New York is famous for their bagels and one morning - fine, fine, afternoon - we headed up to David's Bagels. As we joined the queue we were greeted with a stunning array of bagel types so it only made sense to go for the Everything bagel. Studded with poppy seeds, sesame, onion flavourings and the like, it was served warm filled with lox and cream cheese ($8.50). It was stunning, really, like no other bagel I've had. Soft but not pappy, it held the filling well and was a far cry from those hard dry things we get in London. Pastrami and pickle-filled bagel ($6) was equally good. I suspect it's not even the best ever, but then I don't know much about them; we were nearby, hungry and it made me happy.

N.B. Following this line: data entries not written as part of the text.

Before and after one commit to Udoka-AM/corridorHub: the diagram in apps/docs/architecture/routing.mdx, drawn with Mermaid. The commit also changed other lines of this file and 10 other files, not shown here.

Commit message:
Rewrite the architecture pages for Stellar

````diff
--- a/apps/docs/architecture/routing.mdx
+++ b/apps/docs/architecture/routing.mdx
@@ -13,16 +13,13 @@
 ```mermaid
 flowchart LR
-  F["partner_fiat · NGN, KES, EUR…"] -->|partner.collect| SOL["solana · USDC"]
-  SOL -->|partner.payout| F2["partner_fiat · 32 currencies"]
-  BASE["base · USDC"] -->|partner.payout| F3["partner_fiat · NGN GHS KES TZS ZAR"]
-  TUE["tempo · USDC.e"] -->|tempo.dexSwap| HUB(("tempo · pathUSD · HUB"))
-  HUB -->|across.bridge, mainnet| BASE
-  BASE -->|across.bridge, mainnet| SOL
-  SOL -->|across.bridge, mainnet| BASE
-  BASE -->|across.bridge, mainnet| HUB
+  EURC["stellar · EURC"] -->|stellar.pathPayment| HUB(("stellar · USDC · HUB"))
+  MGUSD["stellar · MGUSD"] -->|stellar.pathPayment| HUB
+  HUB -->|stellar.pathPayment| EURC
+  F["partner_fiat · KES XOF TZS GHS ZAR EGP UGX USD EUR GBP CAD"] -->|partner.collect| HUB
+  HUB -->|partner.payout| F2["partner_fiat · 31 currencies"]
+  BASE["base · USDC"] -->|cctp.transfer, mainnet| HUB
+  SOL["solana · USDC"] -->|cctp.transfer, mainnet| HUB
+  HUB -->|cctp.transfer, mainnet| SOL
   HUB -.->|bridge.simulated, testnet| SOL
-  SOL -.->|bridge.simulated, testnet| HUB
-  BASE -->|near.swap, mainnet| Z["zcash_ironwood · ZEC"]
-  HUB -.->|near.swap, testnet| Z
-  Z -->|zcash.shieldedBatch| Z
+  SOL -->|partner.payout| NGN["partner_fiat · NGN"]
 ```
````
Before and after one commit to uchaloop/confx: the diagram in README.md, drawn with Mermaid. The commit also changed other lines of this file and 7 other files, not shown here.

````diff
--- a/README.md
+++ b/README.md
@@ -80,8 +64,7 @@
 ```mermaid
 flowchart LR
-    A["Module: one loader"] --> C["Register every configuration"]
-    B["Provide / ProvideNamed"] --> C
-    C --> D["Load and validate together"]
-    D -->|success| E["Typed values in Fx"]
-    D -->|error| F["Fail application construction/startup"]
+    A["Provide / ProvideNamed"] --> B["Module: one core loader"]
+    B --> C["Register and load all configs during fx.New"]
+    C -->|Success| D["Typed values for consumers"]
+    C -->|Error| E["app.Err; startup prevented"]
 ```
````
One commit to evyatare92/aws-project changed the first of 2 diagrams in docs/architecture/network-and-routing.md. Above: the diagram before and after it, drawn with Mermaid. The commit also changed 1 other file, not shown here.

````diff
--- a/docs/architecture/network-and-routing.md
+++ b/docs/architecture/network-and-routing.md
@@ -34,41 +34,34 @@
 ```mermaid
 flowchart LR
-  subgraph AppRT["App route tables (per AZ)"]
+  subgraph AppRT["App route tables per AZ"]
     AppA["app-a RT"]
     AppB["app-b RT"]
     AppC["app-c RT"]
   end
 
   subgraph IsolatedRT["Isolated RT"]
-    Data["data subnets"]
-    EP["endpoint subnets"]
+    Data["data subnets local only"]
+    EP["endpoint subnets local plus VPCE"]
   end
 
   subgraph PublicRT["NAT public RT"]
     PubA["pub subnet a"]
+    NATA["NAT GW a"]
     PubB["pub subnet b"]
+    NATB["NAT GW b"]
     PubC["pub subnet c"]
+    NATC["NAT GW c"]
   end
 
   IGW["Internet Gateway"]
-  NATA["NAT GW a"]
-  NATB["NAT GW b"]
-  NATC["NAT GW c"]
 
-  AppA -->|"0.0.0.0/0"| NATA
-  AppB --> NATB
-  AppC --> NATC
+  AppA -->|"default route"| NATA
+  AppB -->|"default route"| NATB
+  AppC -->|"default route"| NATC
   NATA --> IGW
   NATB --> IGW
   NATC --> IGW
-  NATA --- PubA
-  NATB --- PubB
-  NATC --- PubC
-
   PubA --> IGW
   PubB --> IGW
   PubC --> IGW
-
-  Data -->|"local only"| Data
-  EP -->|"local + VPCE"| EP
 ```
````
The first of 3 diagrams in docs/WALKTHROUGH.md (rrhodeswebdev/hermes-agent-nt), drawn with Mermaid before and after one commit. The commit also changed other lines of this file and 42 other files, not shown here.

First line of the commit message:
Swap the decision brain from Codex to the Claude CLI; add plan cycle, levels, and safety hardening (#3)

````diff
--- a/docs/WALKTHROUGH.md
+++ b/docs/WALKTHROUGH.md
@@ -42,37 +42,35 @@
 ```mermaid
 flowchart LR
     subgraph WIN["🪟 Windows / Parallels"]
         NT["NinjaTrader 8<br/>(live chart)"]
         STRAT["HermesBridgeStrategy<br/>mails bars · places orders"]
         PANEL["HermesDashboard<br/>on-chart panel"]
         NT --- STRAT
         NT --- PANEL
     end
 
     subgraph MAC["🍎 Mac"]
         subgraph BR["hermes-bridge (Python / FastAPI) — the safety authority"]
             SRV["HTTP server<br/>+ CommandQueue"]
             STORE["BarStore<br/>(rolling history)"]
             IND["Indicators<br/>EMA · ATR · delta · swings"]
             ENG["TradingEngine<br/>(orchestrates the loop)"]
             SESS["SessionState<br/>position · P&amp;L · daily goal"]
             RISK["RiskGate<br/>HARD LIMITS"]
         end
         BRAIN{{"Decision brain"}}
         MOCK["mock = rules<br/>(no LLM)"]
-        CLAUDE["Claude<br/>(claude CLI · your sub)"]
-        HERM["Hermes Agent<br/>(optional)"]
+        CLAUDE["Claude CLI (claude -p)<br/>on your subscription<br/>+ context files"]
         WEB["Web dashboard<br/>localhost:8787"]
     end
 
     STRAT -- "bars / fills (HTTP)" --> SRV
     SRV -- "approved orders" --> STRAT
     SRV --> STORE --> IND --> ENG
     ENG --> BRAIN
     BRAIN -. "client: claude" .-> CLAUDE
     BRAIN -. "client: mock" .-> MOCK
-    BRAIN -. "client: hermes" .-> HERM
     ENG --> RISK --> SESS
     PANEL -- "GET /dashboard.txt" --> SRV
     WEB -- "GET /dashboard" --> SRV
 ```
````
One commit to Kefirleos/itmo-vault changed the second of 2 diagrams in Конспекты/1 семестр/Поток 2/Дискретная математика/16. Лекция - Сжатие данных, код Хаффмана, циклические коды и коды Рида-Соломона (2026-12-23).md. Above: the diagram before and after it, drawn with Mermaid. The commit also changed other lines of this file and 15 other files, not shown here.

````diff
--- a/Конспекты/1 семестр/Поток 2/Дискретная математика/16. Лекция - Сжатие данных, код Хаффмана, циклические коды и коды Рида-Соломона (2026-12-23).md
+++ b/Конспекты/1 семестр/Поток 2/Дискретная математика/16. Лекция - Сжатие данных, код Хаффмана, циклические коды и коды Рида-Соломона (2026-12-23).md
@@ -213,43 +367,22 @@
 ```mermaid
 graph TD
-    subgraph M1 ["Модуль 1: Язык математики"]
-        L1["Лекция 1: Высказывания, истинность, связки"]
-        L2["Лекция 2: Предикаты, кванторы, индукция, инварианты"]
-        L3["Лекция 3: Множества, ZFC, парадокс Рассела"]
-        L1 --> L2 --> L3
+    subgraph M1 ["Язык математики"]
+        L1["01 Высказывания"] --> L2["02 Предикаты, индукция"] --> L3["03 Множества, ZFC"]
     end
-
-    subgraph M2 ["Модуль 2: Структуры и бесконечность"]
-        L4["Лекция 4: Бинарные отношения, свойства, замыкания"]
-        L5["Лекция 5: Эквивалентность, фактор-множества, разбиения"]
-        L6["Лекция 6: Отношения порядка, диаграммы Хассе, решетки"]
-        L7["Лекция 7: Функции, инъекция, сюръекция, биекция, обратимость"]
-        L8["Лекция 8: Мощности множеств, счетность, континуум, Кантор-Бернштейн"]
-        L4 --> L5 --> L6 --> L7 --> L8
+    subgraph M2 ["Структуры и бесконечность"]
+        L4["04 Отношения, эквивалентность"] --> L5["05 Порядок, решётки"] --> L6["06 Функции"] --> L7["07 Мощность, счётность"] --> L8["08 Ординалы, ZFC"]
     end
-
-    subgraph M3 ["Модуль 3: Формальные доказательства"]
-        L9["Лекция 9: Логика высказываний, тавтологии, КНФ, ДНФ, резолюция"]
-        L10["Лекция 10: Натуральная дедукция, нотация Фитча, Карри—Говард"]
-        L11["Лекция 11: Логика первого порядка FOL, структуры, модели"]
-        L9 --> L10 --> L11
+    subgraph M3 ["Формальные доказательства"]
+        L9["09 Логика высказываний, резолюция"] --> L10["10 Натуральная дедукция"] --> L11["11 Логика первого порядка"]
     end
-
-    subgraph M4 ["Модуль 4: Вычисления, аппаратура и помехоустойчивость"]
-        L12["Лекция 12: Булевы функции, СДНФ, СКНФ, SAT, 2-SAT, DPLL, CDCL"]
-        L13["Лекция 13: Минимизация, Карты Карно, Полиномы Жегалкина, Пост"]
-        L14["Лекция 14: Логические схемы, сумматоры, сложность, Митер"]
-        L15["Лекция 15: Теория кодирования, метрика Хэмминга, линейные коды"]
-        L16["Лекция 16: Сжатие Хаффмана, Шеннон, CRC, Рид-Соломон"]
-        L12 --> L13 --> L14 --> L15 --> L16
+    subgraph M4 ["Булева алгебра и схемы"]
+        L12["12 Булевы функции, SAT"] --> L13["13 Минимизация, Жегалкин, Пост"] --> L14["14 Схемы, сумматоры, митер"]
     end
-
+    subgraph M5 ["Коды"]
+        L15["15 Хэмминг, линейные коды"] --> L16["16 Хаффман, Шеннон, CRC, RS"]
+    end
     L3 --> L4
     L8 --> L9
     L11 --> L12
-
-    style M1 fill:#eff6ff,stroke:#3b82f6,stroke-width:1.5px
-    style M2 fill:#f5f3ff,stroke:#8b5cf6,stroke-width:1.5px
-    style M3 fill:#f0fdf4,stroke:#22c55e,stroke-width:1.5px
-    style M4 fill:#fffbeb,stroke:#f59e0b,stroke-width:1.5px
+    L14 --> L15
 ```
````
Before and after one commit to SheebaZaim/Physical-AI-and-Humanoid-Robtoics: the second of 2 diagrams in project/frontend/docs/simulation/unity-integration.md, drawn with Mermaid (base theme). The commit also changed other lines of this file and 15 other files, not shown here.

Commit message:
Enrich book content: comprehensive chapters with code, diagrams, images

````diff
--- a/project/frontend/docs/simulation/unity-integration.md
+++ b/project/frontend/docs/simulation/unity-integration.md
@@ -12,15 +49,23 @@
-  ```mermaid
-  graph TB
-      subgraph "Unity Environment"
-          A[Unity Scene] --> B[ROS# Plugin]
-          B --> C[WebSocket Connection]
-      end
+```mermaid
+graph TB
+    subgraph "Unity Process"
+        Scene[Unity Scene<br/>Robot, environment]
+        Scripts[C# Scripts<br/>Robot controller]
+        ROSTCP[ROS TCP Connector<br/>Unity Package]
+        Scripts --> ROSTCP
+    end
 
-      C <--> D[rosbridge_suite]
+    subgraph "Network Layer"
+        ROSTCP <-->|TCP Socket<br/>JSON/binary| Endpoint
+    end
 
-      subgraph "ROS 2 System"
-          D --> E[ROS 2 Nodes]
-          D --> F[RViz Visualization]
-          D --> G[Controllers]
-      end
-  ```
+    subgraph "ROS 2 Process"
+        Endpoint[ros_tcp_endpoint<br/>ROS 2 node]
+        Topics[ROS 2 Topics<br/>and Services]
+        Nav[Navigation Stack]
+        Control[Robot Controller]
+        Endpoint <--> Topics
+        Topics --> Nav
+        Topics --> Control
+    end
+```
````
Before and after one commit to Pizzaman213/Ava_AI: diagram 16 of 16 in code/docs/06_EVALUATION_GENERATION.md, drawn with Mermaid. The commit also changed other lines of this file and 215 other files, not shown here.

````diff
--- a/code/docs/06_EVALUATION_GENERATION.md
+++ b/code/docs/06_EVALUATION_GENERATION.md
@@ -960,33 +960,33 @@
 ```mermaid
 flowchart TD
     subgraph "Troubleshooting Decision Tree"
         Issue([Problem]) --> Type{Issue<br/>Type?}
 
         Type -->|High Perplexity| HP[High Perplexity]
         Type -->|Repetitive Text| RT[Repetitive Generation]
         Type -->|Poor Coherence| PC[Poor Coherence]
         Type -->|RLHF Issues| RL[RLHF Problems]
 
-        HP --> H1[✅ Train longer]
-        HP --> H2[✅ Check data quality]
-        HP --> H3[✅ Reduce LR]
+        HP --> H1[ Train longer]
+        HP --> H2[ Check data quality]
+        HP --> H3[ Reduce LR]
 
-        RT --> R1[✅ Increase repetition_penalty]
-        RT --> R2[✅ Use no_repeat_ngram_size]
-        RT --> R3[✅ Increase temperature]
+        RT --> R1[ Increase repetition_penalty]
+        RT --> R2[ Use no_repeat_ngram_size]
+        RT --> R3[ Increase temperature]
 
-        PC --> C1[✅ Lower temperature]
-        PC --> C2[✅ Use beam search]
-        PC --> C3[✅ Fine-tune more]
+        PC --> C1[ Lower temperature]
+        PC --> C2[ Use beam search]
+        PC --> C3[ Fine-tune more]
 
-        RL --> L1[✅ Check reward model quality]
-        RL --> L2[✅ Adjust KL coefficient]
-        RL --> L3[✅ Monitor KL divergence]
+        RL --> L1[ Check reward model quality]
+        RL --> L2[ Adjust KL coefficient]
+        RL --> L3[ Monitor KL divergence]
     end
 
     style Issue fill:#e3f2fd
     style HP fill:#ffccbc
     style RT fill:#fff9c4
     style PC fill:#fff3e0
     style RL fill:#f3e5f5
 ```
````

273 First Avenue (1st Ave. between E 15th St. & E 16th St.)
Since my first visit when I went to Torrisi Italian Specialities, things have changed and they have opened Parm, a more casual sandwich shop next door, devoting the main place to a more restaurant-like environment. I propped myself up at the bar and had an eggplant parm, served in a sweet semolina roll. I was still reeling from my ramen brunch, otherwise I'd have gone fully for the hero, a far larger affair. With slices of soft, juicy aubergine coated in gooey cheese, tomatoey sauce and sandwiched with basil leaves, the roll was perhaps a little oversweet to my liking but otherwise it was excellent, particularly for an aubergine obsessive. The Boy, a New York resident, has been addicted to the meatball parm for many weeks now and expressed disbelief at my choice. I am beginning to wonder about it myself. At $8 its not a cheap every day lunch but it makes a happy lunch.
So there ends the cheap eats. Are you still with me?